§ TASK: For this exercise, repeat every line of the material exactly.

§ DATA SHOWN:
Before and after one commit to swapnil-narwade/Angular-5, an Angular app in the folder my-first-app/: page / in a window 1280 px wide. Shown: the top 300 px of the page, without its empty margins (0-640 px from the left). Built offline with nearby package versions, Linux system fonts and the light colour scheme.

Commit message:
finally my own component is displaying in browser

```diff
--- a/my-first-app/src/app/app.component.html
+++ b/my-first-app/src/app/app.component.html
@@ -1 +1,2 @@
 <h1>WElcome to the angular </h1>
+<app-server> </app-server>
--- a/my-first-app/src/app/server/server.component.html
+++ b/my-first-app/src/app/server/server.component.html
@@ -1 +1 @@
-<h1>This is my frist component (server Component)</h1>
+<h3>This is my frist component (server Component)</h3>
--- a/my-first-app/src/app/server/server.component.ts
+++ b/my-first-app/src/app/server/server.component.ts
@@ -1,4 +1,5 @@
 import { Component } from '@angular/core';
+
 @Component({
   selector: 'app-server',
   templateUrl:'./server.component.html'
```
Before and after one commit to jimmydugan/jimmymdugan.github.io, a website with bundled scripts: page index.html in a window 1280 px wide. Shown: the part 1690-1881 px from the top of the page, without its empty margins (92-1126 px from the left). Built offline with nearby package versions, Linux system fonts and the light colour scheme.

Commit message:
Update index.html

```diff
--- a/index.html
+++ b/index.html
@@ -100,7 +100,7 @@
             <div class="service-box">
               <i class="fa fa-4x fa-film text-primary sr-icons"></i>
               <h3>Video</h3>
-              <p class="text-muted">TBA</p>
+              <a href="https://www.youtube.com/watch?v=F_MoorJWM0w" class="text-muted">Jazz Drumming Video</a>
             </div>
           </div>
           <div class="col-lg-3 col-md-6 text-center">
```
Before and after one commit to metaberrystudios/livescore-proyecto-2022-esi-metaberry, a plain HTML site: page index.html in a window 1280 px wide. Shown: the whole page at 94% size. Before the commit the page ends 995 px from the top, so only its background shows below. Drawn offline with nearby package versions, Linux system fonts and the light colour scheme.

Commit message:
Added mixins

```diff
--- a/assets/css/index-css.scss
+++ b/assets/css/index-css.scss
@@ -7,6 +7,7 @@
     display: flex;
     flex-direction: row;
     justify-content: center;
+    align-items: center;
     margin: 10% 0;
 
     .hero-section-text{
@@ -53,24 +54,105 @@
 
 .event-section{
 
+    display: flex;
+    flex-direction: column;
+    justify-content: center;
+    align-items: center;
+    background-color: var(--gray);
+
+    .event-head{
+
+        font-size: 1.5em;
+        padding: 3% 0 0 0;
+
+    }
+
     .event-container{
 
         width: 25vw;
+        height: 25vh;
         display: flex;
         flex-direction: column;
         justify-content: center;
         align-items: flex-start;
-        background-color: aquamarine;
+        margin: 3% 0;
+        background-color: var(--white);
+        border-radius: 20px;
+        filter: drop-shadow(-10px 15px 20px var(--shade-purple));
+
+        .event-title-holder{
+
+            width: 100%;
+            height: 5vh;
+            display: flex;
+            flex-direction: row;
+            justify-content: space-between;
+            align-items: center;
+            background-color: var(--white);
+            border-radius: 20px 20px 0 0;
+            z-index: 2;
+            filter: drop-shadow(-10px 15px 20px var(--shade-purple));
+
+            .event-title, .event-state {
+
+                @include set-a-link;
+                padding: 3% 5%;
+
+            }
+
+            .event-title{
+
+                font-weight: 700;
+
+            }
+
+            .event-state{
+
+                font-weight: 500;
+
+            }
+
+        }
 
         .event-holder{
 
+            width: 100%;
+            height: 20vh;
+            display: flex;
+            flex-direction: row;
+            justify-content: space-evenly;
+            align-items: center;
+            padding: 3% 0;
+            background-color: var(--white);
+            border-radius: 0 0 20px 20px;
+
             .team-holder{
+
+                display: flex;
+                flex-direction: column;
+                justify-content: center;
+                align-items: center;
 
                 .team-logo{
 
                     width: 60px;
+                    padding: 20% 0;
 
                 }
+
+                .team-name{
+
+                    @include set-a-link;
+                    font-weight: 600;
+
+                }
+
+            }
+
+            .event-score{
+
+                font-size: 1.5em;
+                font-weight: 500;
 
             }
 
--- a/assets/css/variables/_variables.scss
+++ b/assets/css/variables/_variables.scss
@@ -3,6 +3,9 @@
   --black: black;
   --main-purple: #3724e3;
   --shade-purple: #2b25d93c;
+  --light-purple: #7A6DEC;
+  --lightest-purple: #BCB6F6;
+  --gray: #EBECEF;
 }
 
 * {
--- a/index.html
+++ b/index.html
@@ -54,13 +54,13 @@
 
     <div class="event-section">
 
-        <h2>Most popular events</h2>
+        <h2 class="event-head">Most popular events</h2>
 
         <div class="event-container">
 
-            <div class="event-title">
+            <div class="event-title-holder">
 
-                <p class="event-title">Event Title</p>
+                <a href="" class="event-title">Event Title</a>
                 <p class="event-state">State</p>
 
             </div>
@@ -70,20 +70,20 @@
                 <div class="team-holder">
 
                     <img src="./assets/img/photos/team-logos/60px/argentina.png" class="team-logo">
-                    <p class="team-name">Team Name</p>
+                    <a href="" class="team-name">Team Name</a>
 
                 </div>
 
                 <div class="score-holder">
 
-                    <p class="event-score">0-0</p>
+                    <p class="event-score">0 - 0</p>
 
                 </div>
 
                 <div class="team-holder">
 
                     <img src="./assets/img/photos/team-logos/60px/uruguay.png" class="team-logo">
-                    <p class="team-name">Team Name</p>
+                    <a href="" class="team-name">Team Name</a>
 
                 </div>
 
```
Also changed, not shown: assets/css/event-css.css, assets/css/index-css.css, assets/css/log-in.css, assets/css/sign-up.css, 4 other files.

§ EXERCISE RESPONSE:
Before and after one commit to swapnil-narwade/Angular-5, an Angular app in the folder my-first-app/: page / in a window 1280 px wide. Shown: the top 300 px of the page, without its empty margins (0-640 px from the left). Built offline with nearby package versions, Linux system fonts and the light colour scheme.

Commit message:
finally my own component is displaying in browser

```diff
--- a/my-first-app/src/app/app.component.html
+++ b/my-first-app/src/app/app.component.html
@@ -1 +1,2 @@
 <h1>WElcome to the angular </h1>
+<app-server> </app-server>
--- a/my-first-app/src/app/server/server.component.html
+++ b/my-first-app/src/app/server/server.component.html
@@ -1 +1 @@
-<h1>This is my frist component (server Component)</h1>
+<h3>This is my frist component (server Component)</h3>
--- a/my-first-app/src/app/server/server.component.ts
+++ b/my-first-app/src/app/server/server.component.ts
@@ -1,4 +1,5 @@
 import { Component } from '@angular/core';
+
 @Component({
   selector: 'app-server',
   templateUrl:'./server.component.html'
```
Before and after one commit to jimmydugan/jimmymdugan.github.io, a website with bundled scripts: page index.html in a window 1280 px wide. Shown: the part 1690-1881 px from the top of the page, without its empty margins (92-1126 px from the left). Built offline with nearby package versions, Linux system fonts and the light colour scheme.

Commit message:
Update index.html

```diff
--- a/index.html
+++ b/index.html
@@ -100,7 +100,7 @@
             <div class="service-box">
               <i class="fa fa-4x fa-film text-primary sr-icons"></i>
               <h3>Video</h3>
-              <p class="text-muted">TBA</p>
+              <a href="https://www.youtube.com/watch?v=F_MoorJWM0w" class="text-muted">Jazz Drumming Video</a>
             </div>
           </div>
           <div class="col-lg-3 col-md-6 text-center">
```
Before and after one commit to metaberrystudios/livescore-proyecto-2022-esi-metaberry, a plain HTML site: page index.html in a window 1280 px wide. Shown: the whole page at 94% size. Before the commit the page ends 995 px from the top, so only its background shows below. Drawn offline with nearby package versions, Linux system fonts and the light colour scheme.

Commit message:
Added mixins

```diff
--- a/assets/css/index-css.scss
+++ b/assets/css/index-css.scss
@@ -7,6 +7,7 @@
     display: flex;
     flex-direction: row;
     justify-content: center;
+    align-items: center;
     margin: 10% 0;
 
     .hero-section-text{
@@ -53,24 +54,105 @@
 
 .event-section{
 
+    display: flex;
+    flex-direction: column;
+    justify-content: center;
+    align-items: center;
+    background-color: var(--gray);
+
+    .event-head{
+
+        font-size: 1.5em;
+        padding: 3% 0 0 0;
+
+    }
+
     .event-container{
 
         width: 25vw;
+        height: 25vh;
         display: flex;
         flex-direction: column;
         justify-content: center;
         align-items: flex-start;
-        background-color: aquamarine;
+        margin: 3% 0;
+        background-color: var(--white);
+        border-radius: 20px;
+        filter: drop-shadow(-10px 15px 20px var(--shade-purple));
+
+        .event-title-holder{
+
+            width: 100%;
+            height: 5vh;
+            display: flex;
+            flex-direction: row;
+            justify-content: space-between;
+            align-items: center;
+            background-color: var(--white);
+            border-radius: 20px 20px 0 0;
+            z-index: 2;
+            filter: drop-shadow(-10px 15px 20px var(--shade-purple));
+
+            .event-title, .event-state {
+
+                @include set-a-link;
+                padding: 3% 5%;
+
+            }
+
+            .event-title{
+
+                font-weight: 700;
+
+            }
+
+            .event-state{
+
+                font-weight: 500;
+
+            }
+
+        }
 
         .event-holder{
 
+            width: 100%;
+            height: 20vh;
+            display: flex;
+            flex-direction: row;
+            justify-content: space-evenly;
+            align-items: center;
+            padding: 3% 0;
+            background-color: var(--white);
+            border-radius: 0 0 20px 20px;
+
             .team-holder{
+
+                display: flex;
+                flex-direction: column;
+                justify-content: center;
+                align-items: center;
 
                 .team-logo{
 
                     width: 60px;
+                    padding: 20% 0;
 
                 }
+
+                .team-name{
+
+                    @include set-a-link;
+                    font-weight: 600;
+
+                }
+
+            }
+
+            .event-score{
+
+                font-size: 1.5em;
+                font-weight: 500;
 
             }
 
--- a/assets/css/variables/_variables.scss
+++ b/assets/css/variables/_variables.scss
@@ -3,6 +3,9 @@
   --black: black;
   --main-purple: #3724e3;
   --shade-purple: #2b25d93c;
+  --light-purple: #7A6DEC;
+  --lightest-purple: #BCB6F6;
+  --gray: #EBECEF;
 }
 
 * {
--- a/index.html
+++ b/index.html
@@ -54,13 +54,13 @@
 
     <div class="event-section">
 
-        <h2>Most popular events</h2>
+        <h2 class="event-head">Most popular events</h2>
 
         <div class="event-container">
 
-            <div class="event-title">
+            <div class="event-title-holder">
 
-                <p class="event-title">Event Title</p>
+                <a href="" class="event-title">Event Title</a>
                 <p class="event-state">State</p>
 
             </div>
@@ -70,20 +70,20 @@
                 <div class="team-holder">
 
                     <img src="./assets/img/photos/team-logos/60px/argentina.png" class="team-logo">
-                    <p class="team-name">Team Name</p>
+                    <a href="" class="team-name">Team Name</a>
 
                 </div>
 
                 <div class="score-holder">
 
-                    <p class="event-score">0-0</p>
+                    <p class="event-score">0 - 0</p>
 
                 </div>
 
                 <div class="team-holder">
 
                     <img src="./assets/img/photos/team-logos/60px/uruguay.png" class="team-logo">
-                    <p class="team-name">Team Name</p>
+                    <a href="" class="team-name">Team Name</a>
 
                 </div>
 
```
Also changed, not shown: assets/css/event-css.css, assets/css/index-css.css, assets/css/log-in.css, assets/css/sign-up.css, 4 other files.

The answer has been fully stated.